    • I always find it hard with regards to prognosticating defensive pairings, the ones that seem to make sense don’t always end up working out. So I remain hopeful that something will materialize for Russell on the bottom pairing but you’re right, at present there isn’t any really appealing options, Engelland included.

  • prendrefeu

    – Intermission –

    Sorry, this is off topic – but have any of you been catching some of the European Champions League games?

    This happened:
    http://webmup.com/I51zl/

    … anyway, back to the Kris Russell discussion.

    I agree w/ Stubblejumper (so far). He’s a great asset during the rebuild and will, possibly, but not guaranteed, be around when we lift the Stan Lee Bowl in 2016. I look forward to his production, within his capacity, out there on the ice while our rookies and prospects emerge into the Super Friends.

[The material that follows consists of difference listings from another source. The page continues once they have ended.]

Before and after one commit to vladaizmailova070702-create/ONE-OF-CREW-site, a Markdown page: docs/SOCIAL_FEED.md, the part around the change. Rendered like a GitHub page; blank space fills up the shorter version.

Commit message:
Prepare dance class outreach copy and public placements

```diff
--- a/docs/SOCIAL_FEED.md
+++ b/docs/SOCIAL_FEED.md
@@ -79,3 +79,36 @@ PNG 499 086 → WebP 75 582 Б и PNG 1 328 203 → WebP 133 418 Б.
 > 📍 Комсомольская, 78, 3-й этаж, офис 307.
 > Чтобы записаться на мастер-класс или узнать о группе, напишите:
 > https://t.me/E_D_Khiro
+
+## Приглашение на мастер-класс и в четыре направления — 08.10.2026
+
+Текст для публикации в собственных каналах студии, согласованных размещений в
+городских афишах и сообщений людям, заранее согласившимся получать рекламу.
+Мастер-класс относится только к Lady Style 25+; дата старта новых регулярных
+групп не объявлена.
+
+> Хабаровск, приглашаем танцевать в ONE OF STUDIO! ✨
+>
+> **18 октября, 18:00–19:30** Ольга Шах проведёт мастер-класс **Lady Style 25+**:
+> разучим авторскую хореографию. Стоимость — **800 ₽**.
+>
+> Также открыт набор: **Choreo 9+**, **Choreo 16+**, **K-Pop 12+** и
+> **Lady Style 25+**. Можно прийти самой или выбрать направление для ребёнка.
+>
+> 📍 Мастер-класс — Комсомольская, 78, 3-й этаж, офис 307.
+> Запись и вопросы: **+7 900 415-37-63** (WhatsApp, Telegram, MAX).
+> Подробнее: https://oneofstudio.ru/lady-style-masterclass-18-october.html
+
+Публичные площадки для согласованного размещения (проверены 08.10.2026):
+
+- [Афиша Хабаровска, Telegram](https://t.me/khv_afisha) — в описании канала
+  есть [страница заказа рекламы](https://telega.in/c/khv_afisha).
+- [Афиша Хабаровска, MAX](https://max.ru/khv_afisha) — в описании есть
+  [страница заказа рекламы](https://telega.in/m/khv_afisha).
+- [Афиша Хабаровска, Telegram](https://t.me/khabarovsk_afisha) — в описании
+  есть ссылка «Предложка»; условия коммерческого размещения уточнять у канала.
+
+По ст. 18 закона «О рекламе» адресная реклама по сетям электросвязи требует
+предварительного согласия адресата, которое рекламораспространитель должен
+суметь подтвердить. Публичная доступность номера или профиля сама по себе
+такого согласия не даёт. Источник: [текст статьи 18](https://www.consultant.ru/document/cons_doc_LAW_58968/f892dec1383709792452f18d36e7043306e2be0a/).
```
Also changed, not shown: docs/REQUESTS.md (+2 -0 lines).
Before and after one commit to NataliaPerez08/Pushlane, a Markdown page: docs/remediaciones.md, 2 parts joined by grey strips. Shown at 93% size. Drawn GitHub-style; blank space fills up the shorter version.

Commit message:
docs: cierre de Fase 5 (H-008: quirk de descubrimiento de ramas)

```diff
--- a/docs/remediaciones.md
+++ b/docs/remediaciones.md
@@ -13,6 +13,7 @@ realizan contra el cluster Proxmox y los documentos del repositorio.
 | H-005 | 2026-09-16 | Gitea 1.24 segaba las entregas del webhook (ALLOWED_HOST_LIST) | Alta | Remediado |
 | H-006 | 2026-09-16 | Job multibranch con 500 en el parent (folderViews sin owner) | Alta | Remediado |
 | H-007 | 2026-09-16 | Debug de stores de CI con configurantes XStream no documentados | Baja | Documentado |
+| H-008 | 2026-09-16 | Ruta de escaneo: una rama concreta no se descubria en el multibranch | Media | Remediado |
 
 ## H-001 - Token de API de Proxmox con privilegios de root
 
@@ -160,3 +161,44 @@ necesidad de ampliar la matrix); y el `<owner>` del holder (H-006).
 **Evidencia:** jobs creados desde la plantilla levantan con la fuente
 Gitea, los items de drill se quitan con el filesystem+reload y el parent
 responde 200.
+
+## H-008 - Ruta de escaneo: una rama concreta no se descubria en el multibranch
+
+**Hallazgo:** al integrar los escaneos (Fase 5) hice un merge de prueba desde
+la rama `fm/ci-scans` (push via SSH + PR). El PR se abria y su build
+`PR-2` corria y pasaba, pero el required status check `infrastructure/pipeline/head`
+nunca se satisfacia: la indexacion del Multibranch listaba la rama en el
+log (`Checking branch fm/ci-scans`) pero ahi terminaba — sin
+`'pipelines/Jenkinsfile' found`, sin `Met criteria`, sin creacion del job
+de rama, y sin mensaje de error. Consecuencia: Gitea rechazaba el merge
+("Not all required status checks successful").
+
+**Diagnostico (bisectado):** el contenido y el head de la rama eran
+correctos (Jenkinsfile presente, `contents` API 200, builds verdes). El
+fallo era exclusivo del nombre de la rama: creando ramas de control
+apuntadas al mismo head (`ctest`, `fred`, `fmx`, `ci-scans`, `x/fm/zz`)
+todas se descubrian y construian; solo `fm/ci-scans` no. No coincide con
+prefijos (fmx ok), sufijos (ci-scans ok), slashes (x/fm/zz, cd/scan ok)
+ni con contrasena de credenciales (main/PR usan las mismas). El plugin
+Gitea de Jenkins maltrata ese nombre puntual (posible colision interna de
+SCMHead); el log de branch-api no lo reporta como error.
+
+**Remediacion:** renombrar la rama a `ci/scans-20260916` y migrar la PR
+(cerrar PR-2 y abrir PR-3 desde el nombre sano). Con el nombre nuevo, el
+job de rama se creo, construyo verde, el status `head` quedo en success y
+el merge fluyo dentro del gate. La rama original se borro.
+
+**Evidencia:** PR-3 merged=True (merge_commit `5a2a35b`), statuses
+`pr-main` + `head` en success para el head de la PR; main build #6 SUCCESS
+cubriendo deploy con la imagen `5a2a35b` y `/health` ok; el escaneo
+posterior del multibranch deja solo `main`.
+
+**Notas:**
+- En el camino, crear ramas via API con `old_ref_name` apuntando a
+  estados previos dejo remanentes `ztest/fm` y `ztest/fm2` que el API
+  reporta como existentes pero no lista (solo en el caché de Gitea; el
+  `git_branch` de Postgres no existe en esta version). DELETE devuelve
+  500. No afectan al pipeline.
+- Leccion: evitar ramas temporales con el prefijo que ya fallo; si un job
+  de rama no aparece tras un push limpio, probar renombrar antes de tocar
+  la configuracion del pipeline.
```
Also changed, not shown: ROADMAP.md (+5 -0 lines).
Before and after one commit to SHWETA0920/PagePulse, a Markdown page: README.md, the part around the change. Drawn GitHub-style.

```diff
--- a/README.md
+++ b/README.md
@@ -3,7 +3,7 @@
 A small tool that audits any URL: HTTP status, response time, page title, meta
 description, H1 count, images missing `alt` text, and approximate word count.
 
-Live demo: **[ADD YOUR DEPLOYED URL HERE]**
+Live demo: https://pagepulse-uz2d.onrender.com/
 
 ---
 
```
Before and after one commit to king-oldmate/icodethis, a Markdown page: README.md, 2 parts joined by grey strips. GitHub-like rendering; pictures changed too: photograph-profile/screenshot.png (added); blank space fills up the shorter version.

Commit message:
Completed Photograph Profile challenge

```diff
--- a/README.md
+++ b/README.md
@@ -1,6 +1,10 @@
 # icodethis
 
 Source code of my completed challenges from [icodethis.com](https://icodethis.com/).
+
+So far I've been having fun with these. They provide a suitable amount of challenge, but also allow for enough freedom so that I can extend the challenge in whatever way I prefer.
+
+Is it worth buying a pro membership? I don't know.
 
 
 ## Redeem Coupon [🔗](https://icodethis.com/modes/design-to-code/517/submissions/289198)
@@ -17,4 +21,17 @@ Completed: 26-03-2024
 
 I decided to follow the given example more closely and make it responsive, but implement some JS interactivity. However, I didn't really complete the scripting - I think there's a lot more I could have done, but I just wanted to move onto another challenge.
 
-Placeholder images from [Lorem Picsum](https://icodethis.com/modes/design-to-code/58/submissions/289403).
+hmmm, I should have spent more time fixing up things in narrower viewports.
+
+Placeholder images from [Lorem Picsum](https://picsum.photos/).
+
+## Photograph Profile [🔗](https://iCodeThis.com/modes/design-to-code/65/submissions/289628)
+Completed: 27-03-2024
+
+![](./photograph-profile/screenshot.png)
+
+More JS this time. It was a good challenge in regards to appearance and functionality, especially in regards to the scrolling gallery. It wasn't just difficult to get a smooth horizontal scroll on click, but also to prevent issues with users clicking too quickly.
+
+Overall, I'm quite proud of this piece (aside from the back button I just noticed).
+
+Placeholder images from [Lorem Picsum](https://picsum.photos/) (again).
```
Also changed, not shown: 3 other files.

  • I am not quite sure what to make of this information, other than the fact that Russell may be capable of driving play a lot better than he did last season if used in the right situations.

    Always make sure to check context. In Russell’s seasons with St. Louis he was above water in absolute terms, but was a negative relative corsi player (-4/60 and -1.6/60) even though he was facing secondary competition.

    He was above water during his time in CBJ, but was always given the high ground by his coaches…for example, his ZS ratios in his first two seasons? 64% and 72% (!!) In fact, Russell has never had a ZS below 50% at any point in his career. He has pretty much never faced tough competition in aggregate either.

    So he’s probably not a guy who is going to drive anything or carry a lesser partner. As you suggest at the end, he’s a depth/PP guy.

    What’s kind of concerning about Russell is he somehow sank TJ Brodie when he played with him last year. Their combined corsi % was just 45%. Bordie was 53% away from Kris while Russell was 43% away from Brodie.

    • PrairieStew

      Kent – your numbers confirm what I feel he is – a very good third pair defenceman. Seeing how we have 2 more of those in Smid and Engelland this leaves Russell to play on the second pair with Wideman, who, as we discussed yesterday needs a strong supporter to make him an effective second pairing guy.

      Those numbers with Brodie are depressing – it really would be great if we could spread Gio and TJ around and get 2 pairs close to 50% instead of one at 55 and one at 43.

      As to potatoe’s remark on Derek Morris. I was looking at the remaining UFA’s yesterday and his name popped out at me too. Right shooter – Treliving is acquainted.

    • seve927

      Why the big concern about the Russell/Brodie numbers? Seems to me this was likely when Gio was out (he was averaging over 25 min during that spell). Russell against the Kopitar’s, Thornton’s, Sedin’s of the world? I don’t think we’ll be seeing those matchups much.

      Better numbers would be nice, but I just don’t see why those in particular would surprise or alarm you.

      Edit: As I see has been discussed!

  • Parallex

    Reasonable expectations: We don’t have any d-man prospects ready for primetime so just eat some minutes you otherwise wouldn’t and don’t make Butler/Staois-like facepalm worthy embarressing brain farts.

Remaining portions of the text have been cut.